**Material shown**
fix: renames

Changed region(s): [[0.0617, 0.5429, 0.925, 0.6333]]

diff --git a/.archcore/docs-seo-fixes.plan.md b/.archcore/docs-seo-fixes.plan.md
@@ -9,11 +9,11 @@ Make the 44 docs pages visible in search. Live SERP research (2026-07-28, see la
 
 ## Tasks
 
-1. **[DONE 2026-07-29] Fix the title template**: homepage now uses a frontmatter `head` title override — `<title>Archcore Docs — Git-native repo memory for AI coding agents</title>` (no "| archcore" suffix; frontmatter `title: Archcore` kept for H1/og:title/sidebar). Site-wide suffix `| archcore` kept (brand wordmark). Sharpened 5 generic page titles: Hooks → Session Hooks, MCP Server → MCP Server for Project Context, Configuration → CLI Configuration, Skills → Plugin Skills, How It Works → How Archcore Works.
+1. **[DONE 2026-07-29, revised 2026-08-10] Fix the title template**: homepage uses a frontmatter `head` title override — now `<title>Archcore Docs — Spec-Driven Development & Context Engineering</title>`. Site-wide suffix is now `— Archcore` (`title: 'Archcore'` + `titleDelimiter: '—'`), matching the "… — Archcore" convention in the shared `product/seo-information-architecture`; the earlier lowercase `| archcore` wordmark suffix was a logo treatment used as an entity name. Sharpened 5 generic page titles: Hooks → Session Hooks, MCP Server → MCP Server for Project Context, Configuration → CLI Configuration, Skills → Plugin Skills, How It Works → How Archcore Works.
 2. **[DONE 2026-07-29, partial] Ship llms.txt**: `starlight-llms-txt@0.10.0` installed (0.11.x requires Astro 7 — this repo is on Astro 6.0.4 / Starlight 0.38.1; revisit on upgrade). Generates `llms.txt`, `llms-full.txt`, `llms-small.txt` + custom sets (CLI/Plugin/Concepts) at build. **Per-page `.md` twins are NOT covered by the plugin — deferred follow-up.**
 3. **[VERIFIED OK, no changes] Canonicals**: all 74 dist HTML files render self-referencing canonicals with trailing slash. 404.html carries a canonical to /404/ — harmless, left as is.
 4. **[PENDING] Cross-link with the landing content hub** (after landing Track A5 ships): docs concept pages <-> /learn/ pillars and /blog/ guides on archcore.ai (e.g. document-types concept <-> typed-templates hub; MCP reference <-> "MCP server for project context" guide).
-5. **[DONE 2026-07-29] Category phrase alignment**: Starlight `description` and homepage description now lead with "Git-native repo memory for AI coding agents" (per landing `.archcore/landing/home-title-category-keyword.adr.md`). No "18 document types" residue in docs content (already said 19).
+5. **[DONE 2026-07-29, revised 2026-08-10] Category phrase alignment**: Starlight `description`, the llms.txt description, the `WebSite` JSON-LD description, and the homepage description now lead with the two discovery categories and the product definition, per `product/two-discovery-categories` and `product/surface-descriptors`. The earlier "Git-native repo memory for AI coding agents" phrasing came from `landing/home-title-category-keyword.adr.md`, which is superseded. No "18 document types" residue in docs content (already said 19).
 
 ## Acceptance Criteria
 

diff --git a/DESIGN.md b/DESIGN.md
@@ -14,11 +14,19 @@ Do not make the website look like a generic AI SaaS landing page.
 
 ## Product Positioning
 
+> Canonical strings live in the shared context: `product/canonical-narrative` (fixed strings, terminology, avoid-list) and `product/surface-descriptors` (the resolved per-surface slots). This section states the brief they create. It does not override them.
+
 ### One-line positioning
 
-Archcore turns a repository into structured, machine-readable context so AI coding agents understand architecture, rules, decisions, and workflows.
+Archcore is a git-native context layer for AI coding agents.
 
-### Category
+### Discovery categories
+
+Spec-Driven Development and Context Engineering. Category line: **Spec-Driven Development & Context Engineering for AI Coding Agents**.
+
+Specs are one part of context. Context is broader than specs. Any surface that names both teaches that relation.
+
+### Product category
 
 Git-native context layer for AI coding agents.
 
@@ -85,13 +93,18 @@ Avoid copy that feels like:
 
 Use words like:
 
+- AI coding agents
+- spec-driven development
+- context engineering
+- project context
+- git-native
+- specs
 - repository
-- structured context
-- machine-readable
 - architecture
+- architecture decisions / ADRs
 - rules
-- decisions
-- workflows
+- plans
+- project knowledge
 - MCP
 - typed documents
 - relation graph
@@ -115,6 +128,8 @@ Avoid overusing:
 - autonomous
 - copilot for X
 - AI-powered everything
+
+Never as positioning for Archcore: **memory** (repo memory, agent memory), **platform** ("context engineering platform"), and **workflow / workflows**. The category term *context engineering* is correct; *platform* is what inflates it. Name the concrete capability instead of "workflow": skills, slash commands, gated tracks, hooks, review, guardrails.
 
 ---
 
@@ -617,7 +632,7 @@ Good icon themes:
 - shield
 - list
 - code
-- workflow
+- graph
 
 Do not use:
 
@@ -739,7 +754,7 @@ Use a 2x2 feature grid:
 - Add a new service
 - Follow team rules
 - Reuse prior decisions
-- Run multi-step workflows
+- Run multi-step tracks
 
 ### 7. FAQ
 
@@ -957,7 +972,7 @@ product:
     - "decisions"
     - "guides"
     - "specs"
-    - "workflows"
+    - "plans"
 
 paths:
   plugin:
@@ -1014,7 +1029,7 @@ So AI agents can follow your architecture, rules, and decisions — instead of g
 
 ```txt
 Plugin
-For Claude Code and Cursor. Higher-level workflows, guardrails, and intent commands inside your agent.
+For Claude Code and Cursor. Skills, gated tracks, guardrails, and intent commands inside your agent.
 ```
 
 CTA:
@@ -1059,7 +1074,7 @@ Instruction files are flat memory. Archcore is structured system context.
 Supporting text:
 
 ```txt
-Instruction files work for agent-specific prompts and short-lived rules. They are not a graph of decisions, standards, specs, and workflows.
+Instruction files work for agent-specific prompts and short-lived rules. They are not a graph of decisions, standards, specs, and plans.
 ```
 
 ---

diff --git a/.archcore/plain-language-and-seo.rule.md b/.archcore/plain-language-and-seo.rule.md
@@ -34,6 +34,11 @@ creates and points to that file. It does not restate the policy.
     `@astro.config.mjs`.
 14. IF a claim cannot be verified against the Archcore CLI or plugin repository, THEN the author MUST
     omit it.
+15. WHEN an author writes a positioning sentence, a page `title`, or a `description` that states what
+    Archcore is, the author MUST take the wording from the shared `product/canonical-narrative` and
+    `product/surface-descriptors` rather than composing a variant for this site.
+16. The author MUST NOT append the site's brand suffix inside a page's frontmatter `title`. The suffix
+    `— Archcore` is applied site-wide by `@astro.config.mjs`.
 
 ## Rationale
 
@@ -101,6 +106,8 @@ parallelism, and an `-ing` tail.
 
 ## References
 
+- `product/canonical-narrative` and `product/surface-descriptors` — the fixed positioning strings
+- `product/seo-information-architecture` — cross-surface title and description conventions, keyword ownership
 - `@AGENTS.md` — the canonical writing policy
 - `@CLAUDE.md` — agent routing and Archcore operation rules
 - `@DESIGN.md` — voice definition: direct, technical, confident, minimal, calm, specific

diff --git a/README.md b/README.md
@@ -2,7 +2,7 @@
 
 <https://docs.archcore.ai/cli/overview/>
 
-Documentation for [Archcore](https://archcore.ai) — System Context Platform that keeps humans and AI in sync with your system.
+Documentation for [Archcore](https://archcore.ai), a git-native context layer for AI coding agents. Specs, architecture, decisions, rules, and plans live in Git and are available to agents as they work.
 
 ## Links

---

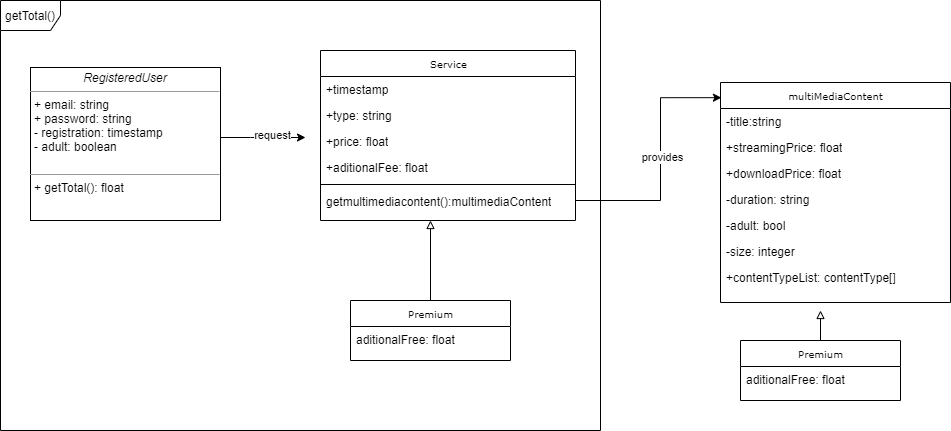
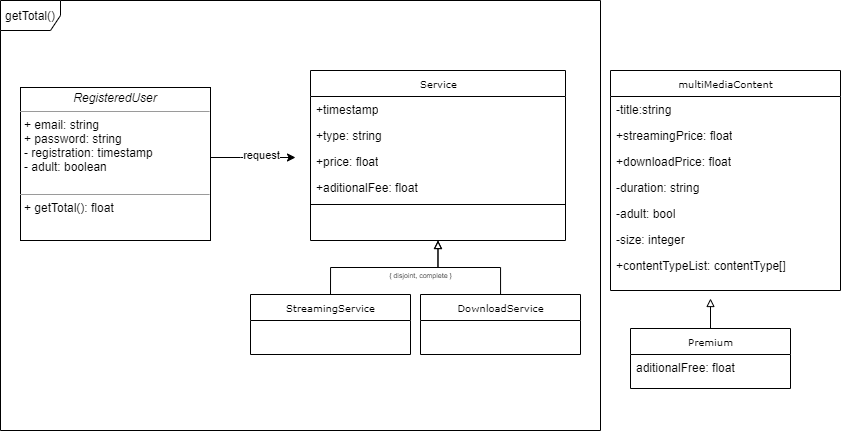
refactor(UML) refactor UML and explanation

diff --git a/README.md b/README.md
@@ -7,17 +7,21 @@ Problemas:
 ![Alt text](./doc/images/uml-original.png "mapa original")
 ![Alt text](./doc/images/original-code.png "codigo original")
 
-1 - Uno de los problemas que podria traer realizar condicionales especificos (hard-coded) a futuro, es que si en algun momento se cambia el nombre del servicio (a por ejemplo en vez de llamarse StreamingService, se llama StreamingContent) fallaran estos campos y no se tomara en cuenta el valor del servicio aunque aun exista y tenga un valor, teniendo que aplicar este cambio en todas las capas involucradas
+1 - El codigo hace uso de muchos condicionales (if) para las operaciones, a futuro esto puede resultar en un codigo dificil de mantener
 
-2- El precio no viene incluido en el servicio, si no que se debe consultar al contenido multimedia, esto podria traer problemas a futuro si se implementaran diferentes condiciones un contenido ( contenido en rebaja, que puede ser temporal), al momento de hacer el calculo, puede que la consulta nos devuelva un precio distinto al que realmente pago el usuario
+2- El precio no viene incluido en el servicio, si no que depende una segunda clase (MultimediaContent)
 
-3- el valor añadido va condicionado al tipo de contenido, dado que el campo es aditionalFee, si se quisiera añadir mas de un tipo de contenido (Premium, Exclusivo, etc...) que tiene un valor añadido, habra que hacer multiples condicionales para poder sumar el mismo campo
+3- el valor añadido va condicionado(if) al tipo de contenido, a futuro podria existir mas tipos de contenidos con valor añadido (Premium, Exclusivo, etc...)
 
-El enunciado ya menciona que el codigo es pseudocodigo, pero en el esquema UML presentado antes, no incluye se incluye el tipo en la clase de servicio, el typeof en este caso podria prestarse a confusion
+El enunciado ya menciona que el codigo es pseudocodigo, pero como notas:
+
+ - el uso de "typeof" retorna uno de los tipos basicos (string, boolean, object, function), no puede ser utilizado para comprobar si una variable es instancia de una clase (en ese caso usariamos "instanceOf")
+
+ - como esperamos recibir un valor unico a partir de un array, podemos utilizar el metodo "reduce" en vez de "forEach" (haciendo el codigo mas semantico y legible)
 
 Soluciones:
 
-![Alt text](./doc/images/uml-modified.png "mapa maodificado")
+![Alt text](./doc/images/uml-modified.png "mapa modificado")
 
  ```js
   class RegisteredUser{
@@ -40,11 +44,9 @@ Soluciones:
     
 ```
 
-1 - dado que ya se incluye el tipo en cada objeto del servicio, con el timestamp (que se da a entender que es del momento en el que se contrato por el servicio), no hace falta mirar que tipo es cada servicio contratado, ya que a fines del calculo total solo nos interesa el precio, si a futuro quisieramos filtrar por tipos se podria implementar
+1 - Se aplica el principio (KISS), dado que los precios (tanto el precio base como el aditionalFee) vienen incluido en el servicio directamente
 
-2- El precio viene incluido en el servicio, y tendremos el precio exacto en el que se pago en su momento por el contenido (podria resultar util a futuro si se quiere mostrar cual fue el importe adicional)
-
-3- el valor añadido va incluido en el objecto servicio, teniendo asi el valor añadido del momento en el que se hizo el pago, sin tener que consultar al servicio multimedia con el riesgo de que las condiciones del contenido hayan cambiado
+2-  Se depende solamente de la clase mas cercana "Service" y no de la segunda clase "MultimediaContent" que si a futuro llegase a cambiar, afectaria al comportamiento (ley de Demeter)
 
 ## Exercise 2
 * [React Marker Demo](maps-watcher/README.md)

**Task directions**
Could you reproduce, exactly, every line above from the line with "-1 - Uno de" to the line with "-3- el valor añadido va condicionado", and no other line? Both ends count.

**Written answer**
-1 - Uno de los problemas que podria traer realizar condicionales especificos (hard-coded) a futuro, es que si en algun momento se cambia el nombre del servicio (a por ejemplo en vez de llamarse StreamingService, se llama StreamingContent) fallaran estos campos y no se tomara en cuenta el valor del servicio aunque aun exista y tenga un valor, teniendo que aplicar este cambio en todas las capas involucradas
+1 - El codigo hace uso de muchos condicionales (if) para las operaciones, a futuro esto puede resultar en un codigo dificil de mantener
 
-2- El precio no viene incluido en el servicio, si no que se debe consultar al contenido multimedia, esto podria traer problemas a futuro si se implementaran diferentes condiciones un contenido ( contenido en rebaja, que puede ser temporal), al momento de hacer el calculo, puede que la consulta nos devuelva un precio distinto al que realmente pago el usuario
+2- El precio no viene incluido en el servicio, si no que depende una segunda clase (MultimediaContent)
 
-3- el valor añadido va condicionado al tipo de contenido, dado que el campo es aditionalFee, si se quisiera añadir mas de un tipo de contenido (Premium, Exclusivo, etc...) que tiene un valor añadido, habra que hacer multiples condicionales para poder sumar el mismo campo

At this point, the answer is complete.